## SUPPLIED RECORDS
* * * * *
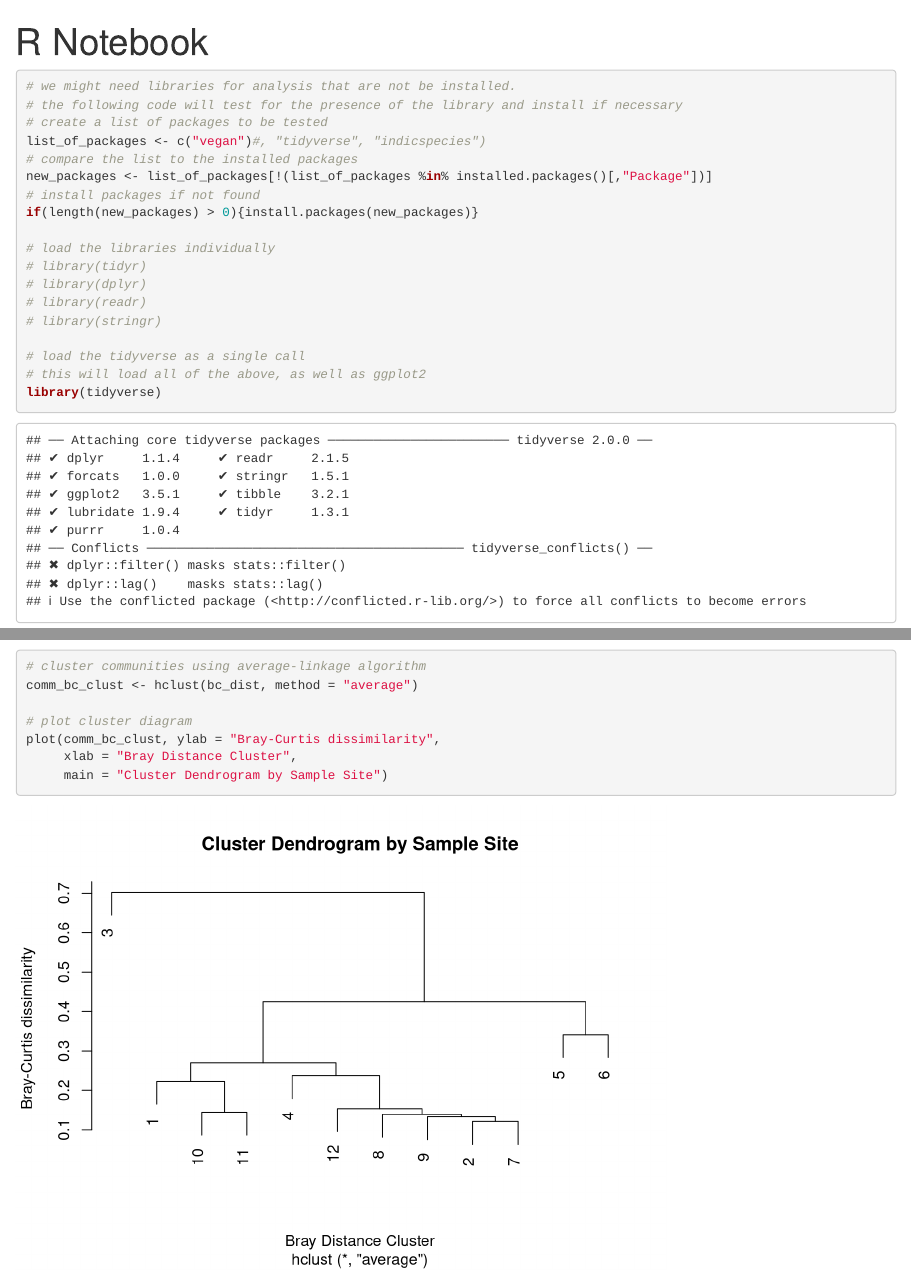
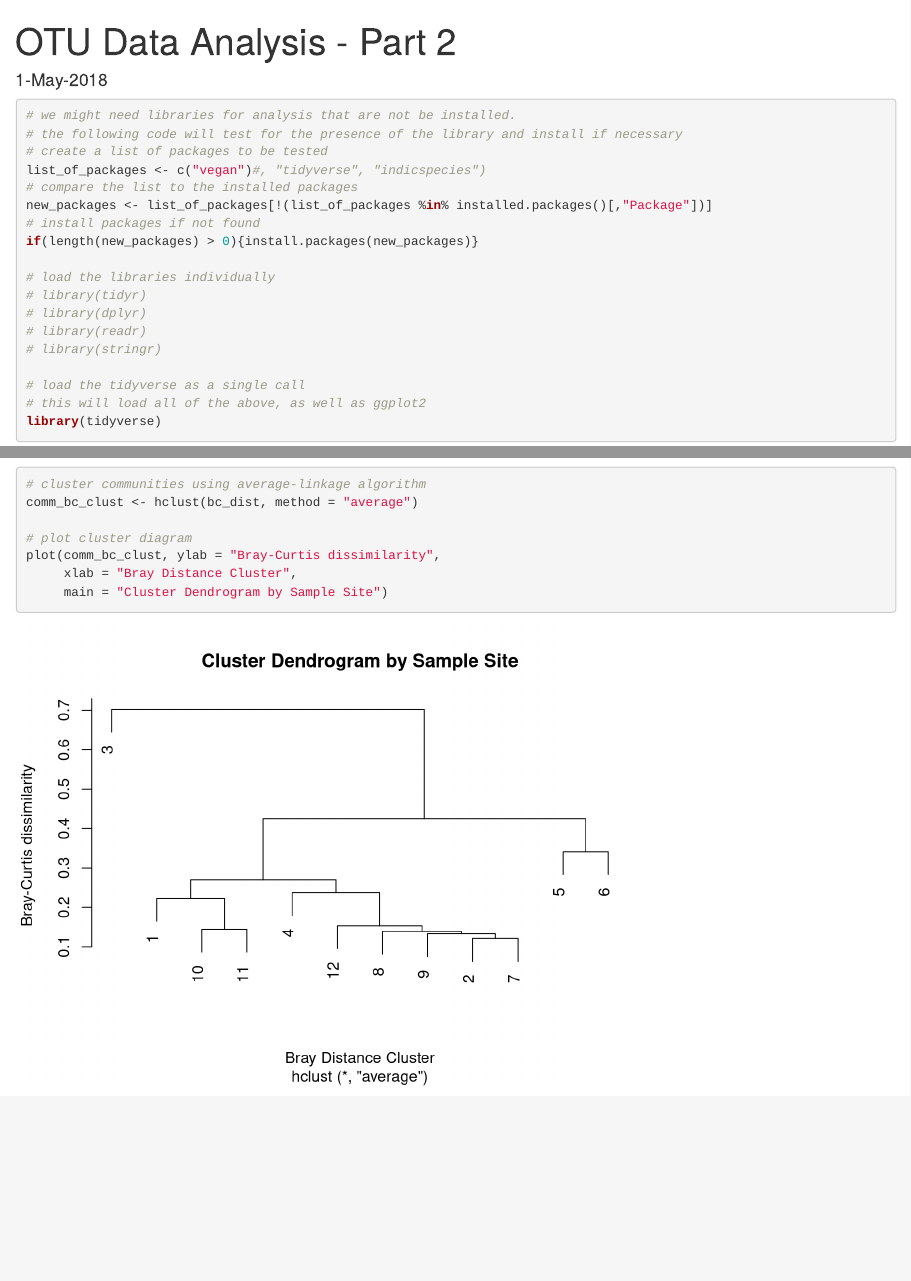
Before and after one commit to EVPP-505/otu_analysis, an R Markdown document (otu_analysis_part2.Rmd): the page in a window 1100 px wide, from its top, and a second part further down, joined at a grey line. Rendered offline with R 4.5, knitr and Pandoc, with nearby package versions; code that draws random numbers runs with fixed seeds of ours.

Commit message:
Added title to notebook

```diff
--- a/otu_analysis_part2.Rmd
+++ b/otu_analysis_part2.Rmd
@@ -1,5 +1,6 @@
 ---
-title: "R Notebook"
+title: "OTU Data Analysis - Part 2"
+date: "1-May-2018"
 output: html_notebook
 ---
 
```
* * * * *
Set the data above down again exactly as given, with no pictures.

## EXERCISE SOLUTION
Before and after one commit to EVPP-505/otu_analysis, an R Markdown document (otu_analysis_part2.Rmd): the page in a window 1100 px wide, from its top, and a second part further down, joined at a grey line. Rendered offline with R 4.5, knitr and Pandoc, with nearby package versions; code that draws random numbers runs with fixed seeds of ours.

Commit message:
Added title to notebook

```diff
--- a/otu_analysis_part2.Rmd
+++ b/otu_analysis_part2.Rmd
@@ -1,5 +1,6 @@
 ---
-title: "R Notebook"
+title: "OTU Data Analysis - Part 2"
+date: "1-May-2018"
 output: html_notebook
 ---
 
```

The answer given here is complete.